It's an idea that's been brewing for a long time with Chris Danowski, artistic director of the event and alternative theater group Theater in My Basement.
"Actually, it started in '99, when we were in Minneapolis," he says. The group relocated to the Valley a little over two years ago. "We were thinking about bringing together groups that had different sensibilities. Here, all of a sudden, I started meeting all sorts of people who were doing things under the radar."
One willing collaborator was James Garcia, who was a student in an ASU playwriting class taught by Danowski. Garcia founded Colores Actors-Writers Workshop, a group devoted to works by emerging Latino theater talent.
"Our work is really different, but there are some similar concerns," says Danowski. "I'm really interested in making connections between the Latino and the alternative communities."
Danowski wasn't planning on launching Teatro Caliente! until 2004. But Garcia, excited about the event's concept, became the producer and "instigator" for what he calls the "pilot version of the festival."
"We did this with a small budget, but it's going to be quality stuff," Garcia says.
The lineup has plenty of variety, too.
Starting off each evening are Stage Slams, competitions of improvisational or honed performance pieces. Performers sign up for three- to five-minute slots, and are judged by a panel of experts.
After the Stage Slam on Friday night, the Intertribal Theatre Project opens the festival. Made up of mostly Navajo members, the Northern Arizona group is "really funny, very visual and kid-friendly -- but adults get it," says Danowski.
Then two pieces by Garcia's group are followed by a video screening of a work by Opendance. Solo performer Angela Giron recites poetry and prose, local group Teatro Icono presents hilarious Spanish-language street theater, and ASU professor Amira de la Garza performs Maria Speaks. Solo performer Laurelann Porter concludes the night with Idle Worship.
On Saturday, John Leanos follows the Stage Slam with his "cyber prayer." Cuban artist Leandro Soto does a fortune-telling performance piece, and video artist Patricia Clark screens some of her work. Emilio Caruso and Eric Udell of Anya perform Cuban and Brazilian percussion, followed by another screening of an Opendance show. Marcos Najera and Lisa Takata share a collaborative work, and then Lance Gharavi and Jeff McMahon present Patriot Act. Rounding out the night is Theater in My Basement's Mexotica.
However diverse their creations, all of the artists in Teatro Caliente! are working outside the mainstream.

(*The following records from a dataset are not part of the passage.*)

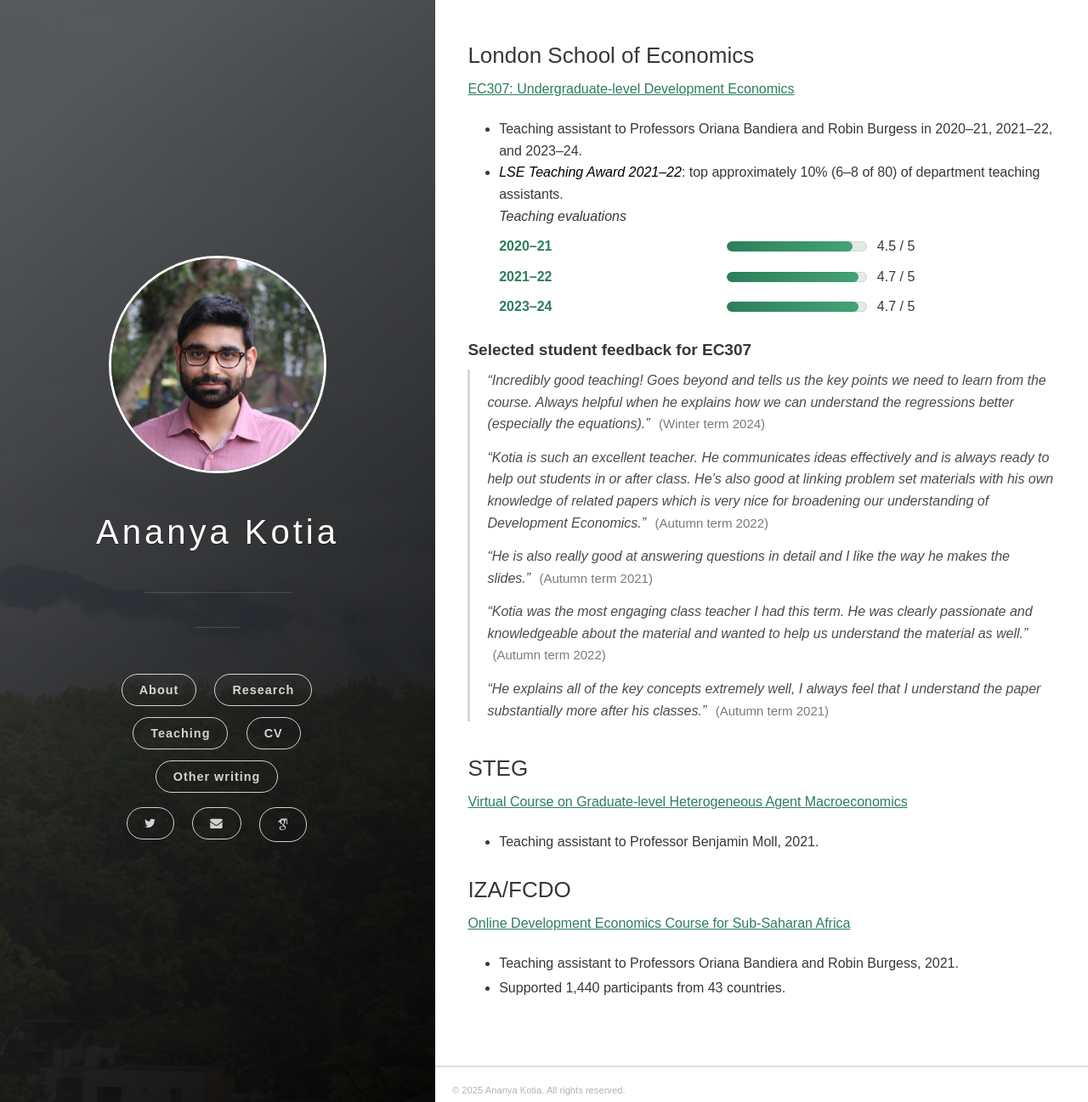
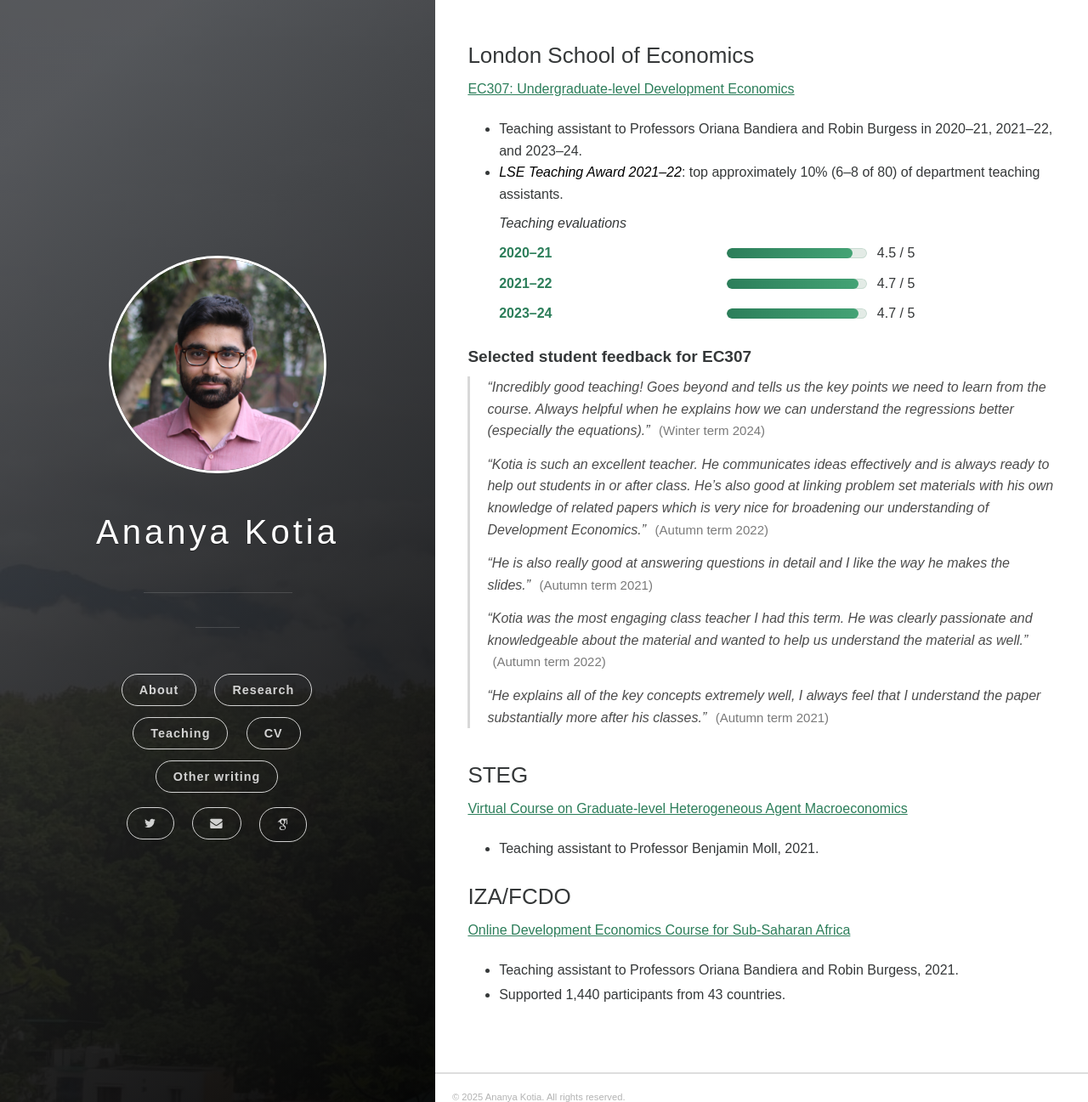
Before and after one commit to ananyakotia/ananyakotia.github.io, a Jekyll site: the page built from pages/teaching.markdown, in a window 1280 px wide and 1297 px high. Shown: the whole window at 85% size. Built offline with Jekyll 4.4.1, drawn with Linux system fonts in a browser that asks for light colours; some web fonts are replaced.

Commit message:
Update teaching.markdown

```diff
--- a/pages/teaching.markdown
+++ b/pages/teaching.markdown
@@ -13,6 +13,7 @@ permalink: /teaching/
 <ul class="no-bullets teaching-details">
   <li>Teaching assistant to Professors Oriana Bandiera and Robin Burgess in 2020–21, 2021–22, and 2023–24.</li>
   <li><em><a href="https://info.lse.ac.uk/staff/divisions/Eden-Centre/Education-awards/LSE-Class-Teacher-Awards" target="_blank" rel="noopener">LSE Teaching Award 2021–22</a></em>: top approximately 10% (6–8 of 80) of department teaching assistants.</li>
+ <div style="height:8px;font-size:8px;">&nbsp;</div>
   <li class="teaching-evaluations">
     <span class="evaluation-label"><em>Teaching evaluations</em></span>
     <div class="evaluation-bars">
```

"They all come from different points of view," says Danowski. "When I talk to them, I think, These are the people who make up Phoenix -- they make up the cultural fabric of the place.'"